My wife and I didn’t purposefully set out to manage our reputations so the end result would be a critical mass of reasonable people left with a favorable impression. But it happened.
In recent years, married couple back-and-forth verbal repartee evolved into a semi-public thing. When posted to social media under the heading of “an actual conversation,” they became verbal snapshots of a marriage and have sort of taken on a life of their own.
Him (perusing a menu): “That meatloaf with the ketchup on top looks pretty tasty.”
Her: “Those are not the words that I would use.”
These snippets of real life, combined with the original premise of social media, seemed like a natural fit. After all, social media arose as a vehicle to share your life with friends – to be broadly electronically... social.
Before long, spousal behavioral patterns emerged, and perceptions began to crystallize about the two of us. Her: no nonsense, cut to the chase, solve the problem. Him: logic, common sense, bemused by system foibles. When consumed objectively, these “actual conversations” tend to strike a chord (he said modestly).
Most of them smack of daily, routine, husband/wife inside baseball stuff. Anyone in a long-term relationship can relate. We come across as every couple.
Him (post-nail salon/supermarket split duty, explaining why I opted not to make a third phone call seeking clarity on certain grocery list items): “I didn't want to be the talk of the salon.”
Her: “You’re overestimating how much people care about what you do.”
Our online persona reflects our real lives, but it’s not a direct reflection. Make no mistake, these public facing conversations are curated, cherry-picked, even compiled for an annual year-end lookback “best of.” Like all couples, we have our share of disagreements. We’re just smart enough not to post those. Read: no nonsense (her), common sense (him).
Some, including me, would call that spin, offering a specific particular interpretation, especially a favorable one. These perceptions have the benefit of being true, which, in my experience, is the only foundation upon which spin can stand and prove effective.
If my wife and/or I were consistently mean, rude, or God forbid, dull and boring, but presented ourselves online as the opposite, the chasm between spin and reality would be too great to bridge. If the spin bolsters or matches up with your personality, it works. Otherwise, it’s just a lie.
Perception is reality. You are what people think you are.
Him (on the phone): “They have feta cheese crumbles, bleu cheese crumbles, gorgonzola cheese crumbles. NO goat cheese crumbles.”
Her: “Where are you?”
Him: “Standing before an immense dairy case with cheese as far as the eye can see.”

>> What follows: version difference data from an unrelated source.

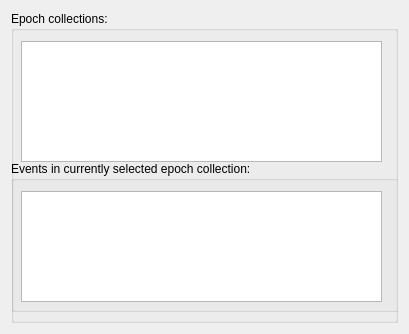
Before: the Qt Designer form qt4Designer_ui_files/epochWidgetUi.ui in cibr-jyu/meggie, drawn with Qt 5.
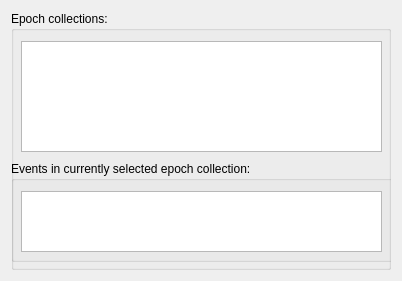
After: the same form once the commit is applied.

```diff
--- a/qt4Designer_ui_files/epochWidgetUi.ui
+++ b/qt4Designer_ui_files/epochWidgetUi.ui
@@ -6,8 +6,8 @@
    <rect>
     <x>0</x>
     <y>0</y>
-    <width>409</width>
-    <height>334</height>
+    <width>402</width>
+    <height>281</height>
    </rect>
   </property>
   <property name="windowTitle">
@@ -27,7 +27,7 @@
           <x>10</x>
           <y>30</y>
           <width>361</width>
-          <height>121</height>
+          <height>111</height>
          </rect>
         </property>
         <property name="selectionMode">
@@ -40,7 +40,7 @@
           <x>0</x>
           <y>150</y>
           <width>391</width>
-          <height>151</height>
+          <height>101</height>
          </rect>
         </property>
         <property name="title">
@@ -55,7 +55,7 @@
            <x>10</x>
            <y>30</y>
            <width>361</width>
-           <height>111</height>
+           <height>61</height>
           </rect>
          </property>
          <property name="editTriggers">
```
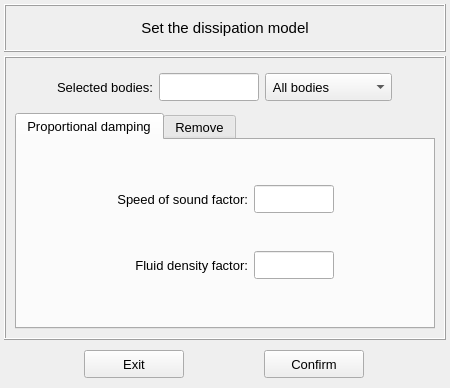
Above: vibra/interface/data/ui_files/model/setup/acoustic/dissipation_model_inputs.ui from MOPT-UFSC/VIBRA before the change. Below: the same form after it.
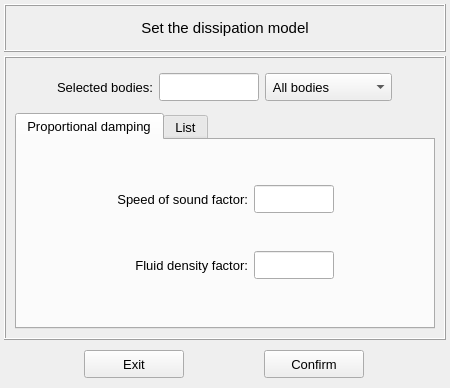
That is the form after the change.

Commit message: Rename Remove by List tabs

The edit to the form file:
```diff
--- a/vibra/interface/data/ui_files/model/setup/acoustic/dissipation_model_inputs.ui
+++ b/vibra/interface/data/ui_files/model/setup/acoustic/dissipation_model_inputs.ui
@@ -332,7 +332,7 @@
         </widget>
         <widget class="QWidget" name="tab">
          <attribute name="title">
-          <string>Remove</string>
+          <string>List</string>
          </attribute>
          <layout class="QGridLayout" name="gridLayout_6">
           <item row="0" column="0">
```
Left out of the diff: 2 changed lines with no effect on the pictures. The commit also changes 17 other files.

Her: “You’re in the wrong place.”
Him: “Of course I am.”
It’s safe to say we each benefit from having sufficient personal, professional and societal experience to have an inkling of which conversations will resonate with a broader audience. My entire career has revolved around arranging words in such a fashion that they impact those who consume them. In his homily at our wedding mass 25 years ago this coming winter, I remember casting a side eye glance at the priest as he intoned, “If you know Mike, you know how articulate he can be.”
Gee, thanks, padre.
Who knew our routine conversations would turn out to be a perfect storm of human nature and technology?
Him (Salt-N-Pepa’s 1993 classic ‘Whatta Man’ wafting through the car): “You prolly think about me when you hear this song.”
Her: “What is this song?”
For more “actual conversations,” follow or friend me on Facebook.